(Excerpted data begins)

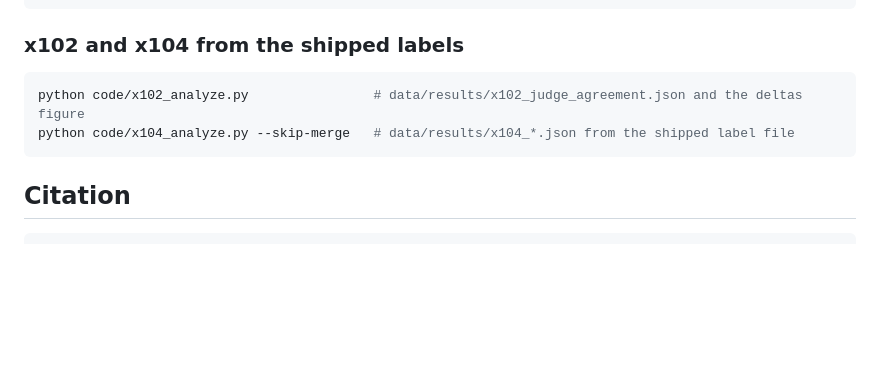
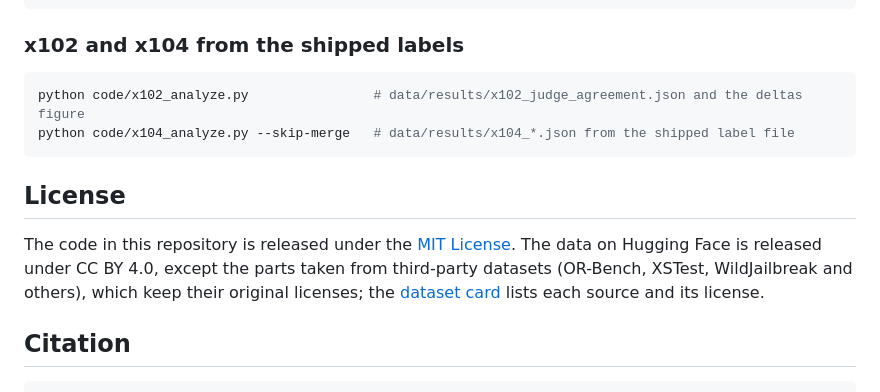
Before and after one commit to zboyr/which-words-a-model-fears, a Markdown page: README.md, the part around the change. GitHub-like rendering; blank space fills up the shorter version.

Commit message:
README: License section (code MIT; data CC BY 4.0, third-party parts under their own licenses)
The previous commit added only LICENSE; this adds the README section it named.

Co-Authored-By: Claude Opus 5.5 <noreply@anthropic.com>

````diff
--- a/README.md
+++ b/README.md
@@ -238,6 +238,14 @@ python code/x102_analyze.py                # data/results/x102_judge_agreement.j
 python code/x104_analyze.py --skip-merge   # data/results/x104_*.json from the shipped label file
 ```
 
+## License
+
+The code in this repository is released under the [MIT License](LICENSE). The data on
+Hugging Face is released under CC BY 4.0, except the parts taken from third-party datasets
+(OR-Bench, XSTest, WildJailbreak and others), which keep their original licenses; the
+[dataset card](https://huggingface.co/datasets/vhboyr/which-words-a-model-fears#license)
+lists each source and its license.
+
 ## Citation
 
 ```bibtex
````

(Excerpted data ends)
(Excerpted data begins)

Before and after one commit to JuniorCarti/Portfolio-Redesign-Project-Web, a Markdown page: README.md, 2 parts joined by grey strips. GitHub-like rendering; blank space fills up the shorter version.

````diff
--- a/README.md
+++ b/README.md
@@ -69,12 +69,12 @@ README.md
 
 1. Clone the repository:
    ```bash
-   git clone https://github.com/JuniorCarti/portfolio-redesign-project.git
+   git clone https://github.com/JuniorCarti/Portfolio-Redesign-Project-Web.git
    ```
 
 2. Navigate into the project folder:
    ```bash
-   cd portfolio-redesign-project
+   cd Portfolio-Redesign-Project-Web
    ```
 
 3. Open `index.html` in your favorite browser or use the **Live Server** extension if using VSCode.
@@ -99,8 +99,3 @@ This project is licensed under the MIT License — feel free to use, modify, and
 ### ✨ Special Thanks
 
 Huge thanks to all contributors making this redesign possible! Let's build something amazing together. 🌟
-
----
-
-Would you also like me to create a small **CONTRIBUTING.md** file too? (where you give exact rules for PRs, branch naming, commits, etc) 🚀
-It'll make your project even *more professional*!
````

(Excerpted data ends)
(Excerpted data begins)

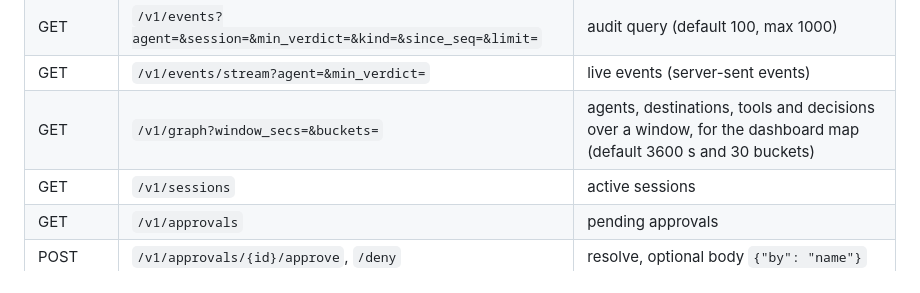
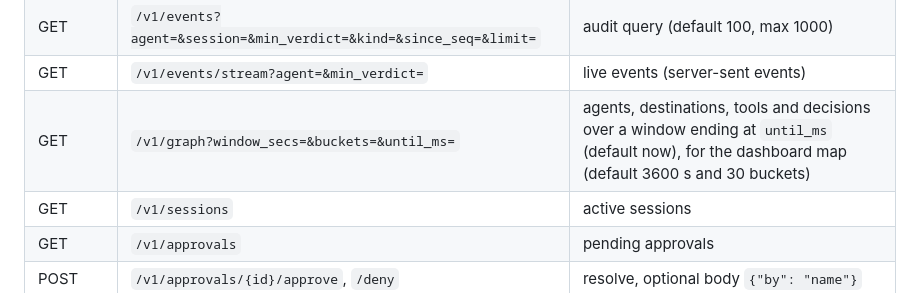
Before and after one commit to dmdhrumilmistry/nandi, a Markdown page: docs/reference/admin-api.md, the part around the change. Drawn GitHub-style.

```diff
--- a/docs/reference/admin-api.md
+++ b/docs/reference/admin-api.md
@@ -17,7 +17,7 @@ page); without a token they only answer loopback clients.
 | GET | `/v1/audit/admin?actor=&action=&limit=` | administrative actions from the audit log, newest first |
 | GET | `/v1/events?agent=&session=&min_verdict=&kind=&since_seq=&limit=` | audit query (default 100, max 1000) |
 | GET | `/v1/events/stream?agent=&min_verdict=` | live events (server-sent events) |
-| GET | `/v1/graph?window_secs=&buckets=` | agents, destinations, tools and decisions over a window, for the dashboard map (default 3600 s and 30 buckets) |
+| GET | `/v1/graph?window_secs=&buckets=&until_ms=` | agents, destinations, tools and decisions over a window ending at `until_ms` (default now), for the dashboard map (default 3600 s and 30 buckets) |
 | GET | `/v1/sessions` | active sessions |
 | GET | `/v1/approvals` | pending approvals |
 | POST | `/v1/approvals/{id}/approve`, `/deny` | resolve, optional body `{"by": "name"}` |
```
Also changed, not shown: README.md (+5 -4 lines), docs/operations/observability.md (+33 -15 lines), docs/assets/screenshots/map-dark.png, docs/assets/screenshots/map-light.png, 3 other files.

(Excerpted data ends)

> What this task involves
In the records above, find each line with the word "docs" and copy it.

> Answer box
Before and after one commit to dmdhrumilmistry/nandi, a Markdown page: docs/reference/admin-api.md, the part around the change. Drawn GitHub-style.
--- a/docs/reference/admin-api.md
+++ b/docs/reference/admin-api.md
Also changed, not shown: README.md (+5 -4 lines), docs/operations/observability.md (+33 -15 lines), docs/assets/screenshots/map-dark.png, docs/assets/screenshots/map-light.png, 3 other files.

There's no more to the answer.